TASK GOAL: Across the data below, how many lines hold "TouchableOpacity"? Answer with that number and nothing else.
┄┄┄┄┄┄┄┄┄┄┄┄┄┄┄┄┄┄┄┄
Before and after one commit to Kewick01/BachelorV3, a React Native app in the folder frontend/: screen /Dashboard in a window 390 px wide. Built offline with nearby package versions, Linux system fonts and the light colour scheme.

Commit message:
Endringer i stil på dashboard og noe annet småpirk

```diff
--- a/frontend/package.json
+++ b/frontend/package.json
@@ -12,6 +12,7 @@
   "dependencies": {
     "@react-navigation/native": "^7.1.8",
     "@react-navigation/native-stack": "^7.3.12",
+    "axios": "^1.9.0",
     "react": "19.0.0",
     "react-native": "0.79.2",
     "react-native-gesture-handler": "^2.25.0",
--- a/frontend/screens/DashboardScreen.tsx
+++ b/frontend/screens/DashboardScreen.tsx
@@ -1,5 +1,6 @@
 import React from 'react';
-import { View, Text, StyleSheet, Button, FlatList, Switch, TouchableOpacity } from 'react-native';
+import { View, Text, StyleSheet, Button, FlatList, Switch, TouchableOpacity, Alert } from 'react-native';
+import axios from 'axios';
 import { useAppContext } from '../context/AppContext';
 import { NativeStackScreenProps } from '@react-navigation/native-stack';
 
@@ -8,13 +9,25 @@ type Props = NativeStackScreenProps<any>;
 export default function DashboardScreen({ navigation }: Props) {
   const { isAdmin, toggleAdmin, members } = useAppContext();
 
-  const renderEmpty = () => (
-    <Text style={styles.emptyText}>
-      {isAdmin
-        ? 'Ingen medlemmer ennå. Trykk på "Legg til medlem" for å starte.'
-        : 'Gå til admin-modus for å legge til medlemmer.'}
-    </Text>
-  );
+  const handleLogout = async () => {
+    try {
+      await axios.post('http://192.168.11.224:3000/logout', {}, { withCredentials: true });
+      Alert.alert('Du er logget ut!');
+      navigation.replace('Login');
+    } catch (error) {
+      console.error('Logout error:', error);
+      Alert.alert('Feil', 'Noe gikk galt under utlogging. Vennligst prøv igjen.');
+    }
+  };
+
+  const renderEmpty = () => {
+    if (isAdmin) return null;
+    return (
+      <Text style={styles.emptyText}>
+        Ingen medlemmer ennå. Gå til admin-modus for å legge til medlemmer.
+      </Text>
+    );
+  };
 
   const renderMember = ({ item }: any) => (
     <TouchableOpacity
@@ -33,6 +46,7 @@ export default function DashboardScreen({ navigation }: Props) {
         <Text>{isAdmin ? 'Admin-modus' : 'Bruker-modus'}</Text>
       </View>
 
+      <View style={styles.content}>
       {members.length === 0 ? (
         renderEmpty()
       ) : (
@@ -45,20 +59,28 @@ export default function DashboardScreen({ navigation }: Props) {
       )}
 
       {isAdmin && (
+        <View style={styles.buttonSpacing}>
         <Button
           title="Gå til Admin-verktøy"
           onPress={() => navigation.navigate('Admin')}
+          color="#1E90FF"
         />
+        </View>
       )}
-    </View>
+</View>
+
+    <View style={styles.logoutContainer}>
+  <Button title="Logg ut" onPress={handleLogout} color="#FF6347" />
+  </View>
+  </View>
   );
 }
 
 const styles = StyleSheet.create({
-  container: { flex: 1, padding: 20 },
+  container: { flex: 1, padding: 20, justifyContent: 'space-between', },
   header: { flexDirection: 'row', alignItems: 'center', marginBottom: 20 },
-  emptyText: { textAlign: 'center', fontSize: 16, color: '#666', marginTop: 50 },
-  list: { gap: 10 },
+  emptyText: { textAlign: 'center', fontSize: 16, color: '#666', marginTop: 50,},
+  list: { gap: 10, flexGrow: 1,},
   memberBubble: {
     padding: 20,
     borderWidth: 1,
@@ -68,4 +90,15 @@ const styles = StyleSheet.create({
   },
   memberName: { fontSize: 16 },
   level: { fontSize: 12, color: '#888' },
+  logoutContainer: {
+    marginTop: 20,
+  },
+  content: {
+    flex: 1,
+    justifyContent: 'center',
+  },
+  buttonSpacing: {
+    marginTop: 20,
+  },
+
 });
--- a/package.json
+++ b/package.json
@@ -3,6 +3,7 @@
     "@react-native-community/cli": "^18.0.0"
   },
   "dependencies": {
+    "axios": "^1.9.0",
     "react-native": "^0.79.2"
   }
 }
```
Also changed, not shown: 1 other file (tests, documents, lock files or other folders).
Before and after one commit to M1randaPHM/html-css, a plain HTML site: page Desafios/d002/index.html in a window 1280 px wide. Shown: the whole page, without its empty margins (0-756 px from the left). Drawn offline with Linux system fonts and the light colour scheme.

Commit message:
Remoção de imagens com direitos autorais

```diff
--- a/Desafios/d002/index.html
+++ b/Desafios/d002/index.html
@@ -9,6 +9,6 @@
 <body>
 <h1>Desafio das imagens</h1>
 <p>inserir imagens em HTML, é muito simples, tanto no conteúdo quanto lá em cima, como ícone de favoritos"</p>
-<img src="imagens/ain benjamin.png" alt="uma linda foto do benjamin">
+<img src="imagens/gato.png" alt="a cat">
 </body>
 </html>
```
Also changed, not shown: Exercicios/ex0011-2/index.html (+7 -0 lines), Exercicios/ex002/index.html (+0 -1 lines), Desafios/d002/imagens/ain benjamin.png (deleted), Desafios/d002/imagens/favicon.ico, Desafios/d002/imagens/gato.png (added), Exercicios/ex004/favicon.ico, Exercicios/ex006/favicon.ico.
┄┄┄┄┄┄┄┄┄┄┄┄┄┄┄┄┄┄┄┄
SOLUTION TO THE PROBLEM: 3